There were no reports of forced religious conversion, including of minor U.S. citizens who had been abducted or illegally removed from the United States, or of the refusal to allow such citizens to be returned to the United States.
Abuses by Terrorist Organizations
There were no reported abuses targeted at specific religions by terrorist organizations during the period covered by this report.
Improvements and Positive Developments in Respect to Religious Freedom
The country's Grand Mufti Ahmed Kuftaro and his Abu Nur Mosque continued to engage in a wide variety of activities promoting Christian-Muslim understanding.
Section III. Societal Attitudes
The generally amicable relationship among religions in society contributed to religious freedom; however, there were occasional reports of minor tensions between religious faiths mainly attributable to economic rivalries rather than religious affiliation. Relations among the various religious communities generally are amicable, and there is little evidence of societal discrimination or violence against religious minorities. The press, which the Government tightly controls, generally is careful to avoid publishing anti-Semitic remarks in their anti-Israeli articles; however, there were reports of anti-Semitic articles in previous years. During the period covered by this report, a Syrian production company created an anti-Semitic program and filmed it inside the country. The theme of this program centered on the alleged conspiracy of the "Elders of Zion" to orchestrate both world wars and manipulate world markets to create Israel. The show was not aired in the country but was shown elsewhere. There were occasional reports of friction between religious faiths, which may be related to deteriorating economic conditions and internal political issues.
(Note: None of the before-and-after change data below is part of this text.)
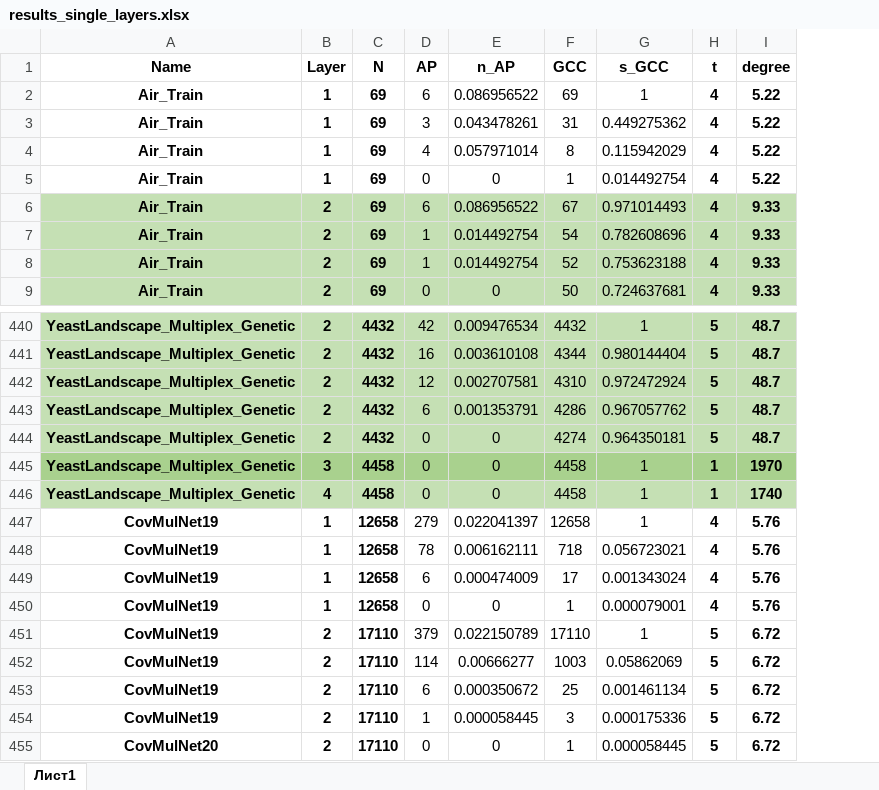
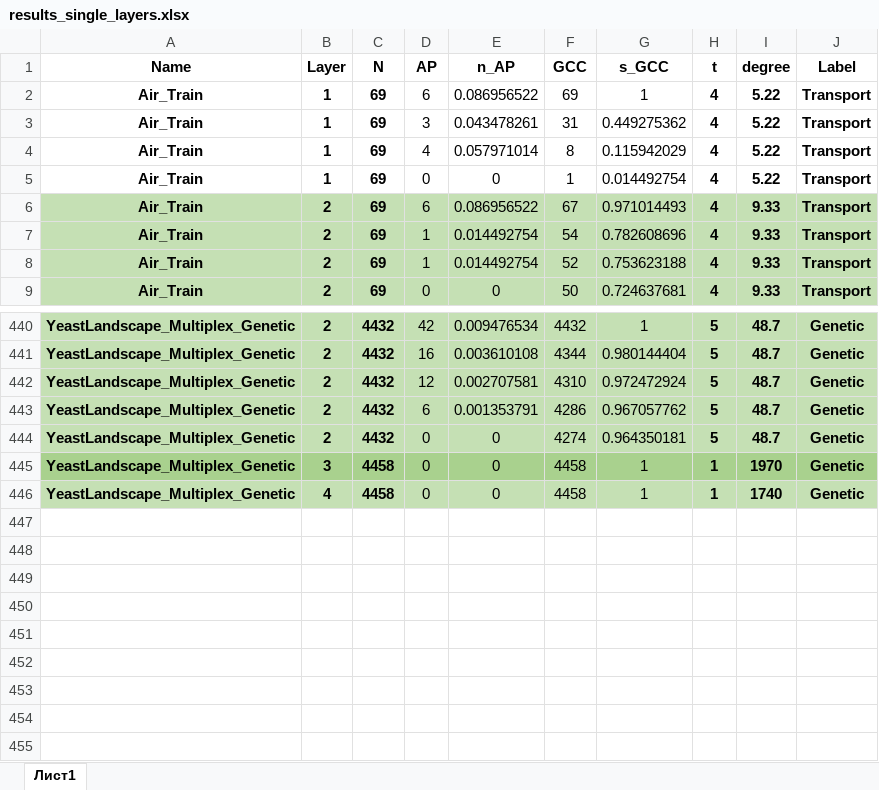
Before and after one commit to ArtemVergazov/ap_in_multiplex_networks, an Excel workbook: experiments/real_data_experiments/results/results_single_layers.xlsx, sheet Лист1, drawn as a sheet; only a part is shown, gaps mark what is left out; values as stored, in another font and other column widths than the file's, no borders; removed rows and columns are numbered as before the commit, all else as after; the diff names each change by its address in the sheet, - before the commit and + after, or states it on an @@ line.

Commit message:
update real networks plots

```diff
--- a/experiments/real_data_experiments/results/results_single_layers.xlsx (sheet Лист1)
+++ b/experiments/real_data_experiments/results/results_single_layers.xlsx (sheet Лист1)
+column J (Label), rows 2-9: all Transport; rows 440-446: all Genetic
-row 447: CovMulNet19 | 1 | 12658 | 279 | 0.022041397 | 12658 | 1 | 4 | 5.76
-row 448: CovMulNet19 | 1 | 12658 | 78 | 0.006162111 | 718 | 0.056723021 | 4 | 5.76
-row 449: CovMulNet19 | 1 | 12658 | 6 | 0.000474009 | 17 | 0.001343024 | 4 | 5.76
-row 450: CovMulNet19 | 1 | 12658 | 0 | 0 | 1 | 0.000079001 | 4 | 5.76
-row 451: CovMulNet19 | 2 | 17110 | 379 | 0.022150789 | 17110 | 1 | 5 | 6.72
-row 452: CovMulNet19 | 2 | 17110 | 114 | 0.00666277 | 1003 | 0.05862069 | 5 | 6.72
-row 453: CovMulNet19 | 2 | 17110 | 6 | 0.000350672 | 25 | 0.001461134 | 5 | 6.72
-row 454: CovMulNet19 | 2 | 17110 | 1 | 0.000058445 | 3 | 0.000175336 | 5 | 6.72
-row 455: CovMulNet20 | 2 | 17110 | 0 | 0 | 1 | 0.000058445 | 5 | 6.72
```
Also changed, not shown: experiments/real_data_experiments/results/results.xlsx, 3 other files.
Specifically, in 2003 there were reports of minor incidents of harassment and property damage against Jews in Damascus perpetrated by individuals not associated with the Government. According to local sources, these incidents were in reaction to Israeli actions against Palestinians.
In March 2003, the usually moderate Grand Mufti issued a statement urging Muslims to use all available methods (including martyrdom) to defeat the US/UK/Zionist "aggression." He declared it was compulsory for every Muslim, female and male, to resist invaders, and that all those close to Iraq should defend it and the Iraqi people. During the period covered by this report, there were no similar statements made by the Grand Mufti.
Although no law prohibits religious denominations from proselytizing, the Government is sensitive to complaints by religious groups of aggressive proselytizing by other groups and has intervened when such activities threatened the relations among religions. Societal conventions make conversions relatively rare, especially Muslim-to-Christian conversions. In many cases, societal pressure forces those who undertake such conversions to relocate within the country or leave the country to practice their new religion openly.
Section IV. U.S. Government Policy
The U.S. Government discusses religious freedom issues with the Government as part of its overall policy to promote human rights. The U.S. Ambassador and other Embassy officials meet routinely with religious leaders and adherents of almost all denominations at the national, regional, and local levels. In meetings between Embassy staff and government officials, and also during high-level visits, U.S. officials regularly emphasize the importance of freedom of religion.
U.S. Embassy officials continued to remain sensitive to any change in the degree of religious freedom in the country.